Microbiological instabilities

Microbiological problems can occur at any time during the winemaking process. During grape harvest acetic acid bacteria and various moulds may grow on damaged fruit. The fermentation and maturation process may introduce undesirable yeast or bacteria if inadequate precautions are taken. Faulty or inadequate filtration or insufficient preservative addition during packaging of the finished product may also allow the growth of a variety of yeast and bacteria.

To assess the extent of a microbiological problem it is necessary to determine the identity of the microorganisms involved and ascertain numbers of viable and non-viable organisms present. In the winery this is done primarily in two ways: phase-contrast light microscopy and viable plating. Phase-contrast microscopy is the most rapid technique by which to examine any microbiological deposit; minimal preparation is required and little delay is experienced before the results are visualised. However reliance on microscopic techniques alone is insufficient for determining the nature of the instability.
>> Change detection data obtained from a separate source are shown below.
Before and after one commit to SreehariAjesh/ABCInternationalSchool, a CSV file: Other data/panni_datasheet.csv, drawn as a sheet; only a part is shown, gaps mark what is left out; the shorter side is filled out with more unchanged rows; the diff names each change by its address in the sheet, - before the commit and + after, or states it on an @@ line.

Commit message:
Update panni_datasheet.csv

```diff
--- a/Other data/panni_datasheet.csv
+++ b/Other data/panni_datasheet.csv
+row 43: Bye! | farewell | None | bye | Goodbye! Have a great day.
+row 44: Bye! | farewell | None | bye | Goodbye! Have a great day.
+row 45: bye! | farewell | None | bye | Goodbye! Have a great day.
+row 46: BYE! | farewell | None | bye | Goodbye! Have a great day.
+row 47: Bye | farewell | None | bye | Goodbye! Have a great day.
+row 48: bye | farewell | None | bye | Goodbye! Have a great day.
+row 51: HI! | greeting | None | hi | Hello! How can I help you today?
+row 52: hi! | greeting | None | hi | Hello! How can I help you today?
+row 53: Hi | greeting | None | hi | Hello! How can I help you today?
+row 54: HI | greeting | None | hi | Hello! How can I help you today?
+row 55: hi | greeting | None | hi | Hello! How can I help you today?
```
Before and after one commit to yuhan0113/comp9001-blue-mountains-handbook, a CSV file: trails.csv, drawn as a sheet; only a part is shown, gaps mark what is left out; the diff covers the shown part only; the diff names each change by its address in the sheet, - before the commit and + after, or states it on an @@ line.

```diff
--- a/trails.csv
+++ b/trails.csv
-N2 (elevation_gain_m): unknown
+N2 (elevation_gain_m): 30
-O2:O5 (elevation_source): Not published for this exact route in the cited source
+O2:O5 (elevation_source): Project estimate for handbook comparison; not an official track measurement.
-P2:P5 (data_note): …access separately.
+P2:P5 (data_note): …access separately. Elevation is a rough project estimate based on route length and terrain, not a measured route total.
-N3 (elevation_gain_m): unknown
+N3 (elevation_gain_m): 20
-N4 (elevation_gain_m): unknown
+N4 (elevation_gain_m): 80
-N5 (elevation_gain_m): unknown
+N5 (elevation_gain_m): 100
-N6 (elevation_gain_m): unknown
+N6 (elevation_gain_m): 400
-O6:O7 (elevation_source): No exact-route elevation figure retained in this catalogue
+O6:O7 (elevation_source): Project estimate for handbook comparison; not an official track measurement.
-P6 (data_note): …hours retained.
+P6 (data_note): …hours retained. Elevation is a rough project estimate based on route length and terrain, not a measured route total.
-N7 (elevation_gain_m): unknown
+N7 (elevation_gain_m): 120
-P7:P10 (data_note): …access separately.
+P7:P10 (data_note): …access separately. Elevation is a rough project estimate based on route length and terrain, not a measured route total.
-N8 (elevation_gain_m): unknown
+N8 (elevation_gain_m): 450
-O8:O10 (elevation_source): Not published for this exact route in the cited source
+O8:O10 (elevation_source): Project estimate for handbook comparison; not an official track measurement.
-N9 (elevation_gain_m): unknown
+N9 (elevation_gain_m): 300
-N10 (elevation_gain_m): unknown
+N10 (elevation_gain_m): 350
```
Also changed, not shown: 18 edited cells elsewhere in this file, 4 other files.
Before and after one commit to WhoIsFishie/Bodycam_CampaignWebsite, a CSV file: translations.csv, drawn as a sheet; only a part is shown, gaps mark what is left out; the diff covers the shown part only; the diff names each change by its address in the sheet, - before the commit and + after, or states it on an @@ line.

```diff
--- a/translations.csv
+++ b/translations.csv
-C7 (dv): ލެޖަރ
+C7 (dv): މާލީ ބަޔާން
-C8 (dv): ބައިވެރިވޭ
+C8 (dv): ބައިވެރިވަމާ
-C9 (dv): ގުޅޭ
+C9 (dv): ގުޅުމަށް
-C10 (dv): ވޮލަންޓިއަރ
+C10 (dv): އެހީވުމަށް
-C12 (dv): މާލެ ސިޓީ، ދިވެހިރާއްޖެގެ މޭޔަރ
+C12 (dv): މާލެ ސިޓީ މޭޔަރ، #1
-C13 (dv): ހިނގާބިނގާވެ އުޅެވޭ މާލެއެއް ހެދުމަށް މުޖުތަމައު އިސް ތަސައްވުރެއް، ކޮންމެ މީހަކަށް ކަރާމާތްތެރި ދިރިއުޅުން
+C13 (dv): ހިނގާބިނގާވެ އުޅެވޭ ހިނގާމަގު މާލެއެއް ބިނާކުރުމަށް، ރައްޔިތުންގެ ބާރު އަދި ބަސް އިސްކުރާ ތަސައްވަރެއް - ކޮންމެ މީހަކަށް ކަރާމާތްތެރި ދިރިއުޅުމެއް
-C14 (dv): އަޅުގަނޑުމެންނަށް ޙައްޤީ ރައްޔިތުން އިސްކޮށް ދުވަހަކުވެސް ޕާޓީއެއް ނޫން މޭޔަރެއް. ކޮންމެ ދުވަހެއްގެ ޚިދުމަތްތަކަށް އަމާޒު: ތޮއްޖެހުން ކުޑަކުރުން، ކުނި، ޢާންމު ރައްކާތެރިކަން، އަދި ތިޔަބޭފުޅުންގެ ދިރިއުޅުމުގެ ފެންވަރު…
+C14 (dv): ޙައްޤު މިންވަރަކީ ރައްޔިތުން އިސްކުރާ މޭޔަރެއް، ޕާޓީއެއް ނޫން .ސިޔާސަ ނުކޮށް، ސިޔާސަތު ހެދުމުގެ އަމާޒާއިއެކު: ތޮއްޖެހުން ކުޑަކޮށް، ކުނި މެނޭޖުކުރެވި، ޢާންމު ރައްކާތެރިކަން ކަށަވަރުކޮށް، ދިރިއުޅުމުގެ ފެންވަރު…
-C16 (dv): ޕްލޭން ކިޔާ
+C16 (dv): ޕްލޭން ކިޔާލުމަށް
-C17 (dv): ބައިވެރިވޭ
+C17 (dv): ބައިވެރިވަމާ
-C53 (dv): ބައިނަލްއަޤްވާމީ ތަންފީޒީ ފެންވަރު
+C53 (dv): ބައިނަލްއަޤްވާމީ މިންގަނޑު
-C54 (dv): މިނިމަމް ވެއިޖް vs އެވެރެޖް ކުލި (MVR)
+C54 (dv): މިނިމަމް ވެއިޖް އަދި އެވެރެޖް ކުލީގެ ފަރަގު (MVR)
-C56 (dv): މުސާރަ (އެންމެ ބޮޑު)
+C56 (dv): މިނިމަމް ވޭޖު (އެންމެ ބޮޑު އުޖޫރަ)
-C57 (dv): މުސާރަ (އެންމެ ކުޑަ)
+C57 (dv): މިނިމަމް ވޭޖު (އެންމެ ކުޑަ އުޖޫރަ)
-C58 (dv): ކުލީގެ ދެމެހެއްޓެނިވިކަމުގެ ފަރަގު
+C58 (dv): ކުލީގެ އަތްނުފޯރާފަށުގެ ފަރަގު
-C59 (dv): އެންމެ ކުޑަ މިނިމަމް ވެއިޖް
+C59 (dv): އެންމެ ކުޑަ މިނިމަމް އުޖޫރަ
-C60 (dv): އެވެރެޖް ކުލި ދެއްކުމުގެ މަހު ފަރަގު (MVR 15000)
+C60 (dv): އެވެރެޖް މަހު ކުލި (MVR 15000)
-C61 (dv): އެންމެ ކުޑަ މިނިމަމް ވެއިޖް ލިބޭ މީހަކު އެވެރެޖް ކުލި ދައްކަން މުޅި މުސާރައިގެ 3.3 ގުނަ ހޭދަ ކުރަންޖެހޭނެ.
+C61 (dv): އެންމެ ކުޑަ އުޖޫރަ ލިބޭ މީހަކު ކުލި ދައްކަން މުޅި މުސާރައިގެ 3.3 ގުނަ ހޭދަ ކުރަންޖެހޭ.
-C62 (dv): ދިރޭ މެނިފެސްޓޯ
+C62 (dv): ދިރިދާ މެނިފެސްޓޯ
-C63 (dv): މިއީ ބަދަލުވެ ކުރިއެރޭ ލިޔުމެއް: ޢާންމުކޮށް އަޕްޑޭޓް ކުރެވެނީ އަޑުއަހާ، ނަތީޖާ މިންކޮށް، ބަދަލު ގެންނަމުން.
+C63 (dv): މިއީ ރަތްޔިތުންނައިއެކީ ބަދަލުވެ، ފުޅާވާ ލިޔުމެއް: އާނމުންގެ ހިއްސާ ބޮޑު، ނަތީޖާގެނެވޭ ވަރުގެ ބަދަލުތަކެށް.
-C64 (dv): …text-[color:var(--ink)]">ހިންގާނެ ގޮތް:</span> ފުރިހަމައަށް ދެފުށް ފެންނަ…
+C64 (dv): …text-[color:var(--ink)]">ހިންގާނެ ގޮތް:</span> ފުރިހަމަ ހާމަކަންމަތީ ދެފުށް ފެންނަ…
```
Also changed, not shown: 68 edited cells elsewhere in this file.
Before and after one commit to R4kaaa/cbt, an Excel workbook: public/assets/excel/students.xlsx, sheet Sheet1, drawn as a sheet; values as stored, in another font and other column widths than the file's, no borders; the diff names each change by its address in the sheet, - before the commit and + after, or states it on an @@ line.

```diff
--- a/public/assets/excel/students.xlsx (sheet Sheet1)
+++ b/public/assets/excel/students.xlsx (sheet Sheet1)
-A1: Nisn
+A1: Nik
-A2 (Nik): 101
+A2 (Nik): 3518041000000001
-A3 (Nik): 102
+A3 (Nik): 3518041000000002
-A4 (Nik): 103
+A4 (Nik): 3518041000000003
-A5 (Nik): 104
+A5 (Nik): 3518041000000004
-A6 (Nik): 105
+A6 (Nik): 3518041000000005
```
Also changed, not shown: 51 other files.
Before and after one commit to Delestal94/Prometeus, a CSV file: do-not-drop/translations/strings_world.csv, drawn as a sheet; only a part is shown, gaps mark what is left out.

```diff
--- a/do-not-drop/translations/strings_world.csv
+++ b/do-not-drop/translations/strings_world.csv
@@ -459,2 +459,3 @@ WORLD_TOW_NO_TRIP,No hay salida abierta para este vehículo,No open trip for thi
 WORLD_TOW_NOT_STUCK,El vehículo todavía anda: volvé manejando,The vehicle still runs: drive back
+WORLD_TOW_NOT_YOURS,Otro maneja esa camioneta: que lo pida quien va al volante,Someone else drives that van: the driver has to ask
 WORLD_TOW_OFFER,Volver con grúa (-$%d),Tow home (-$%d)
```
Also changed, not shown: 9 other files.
The aim of this section of the Solutions website is to provide winemakers with information about the range of microorganisms that can grow in wine, as well as details on how to investigate and avoid microbiological instabilities.

A glossary of microbiological terms is also included to aid in the understanding of this and any other microbiological references.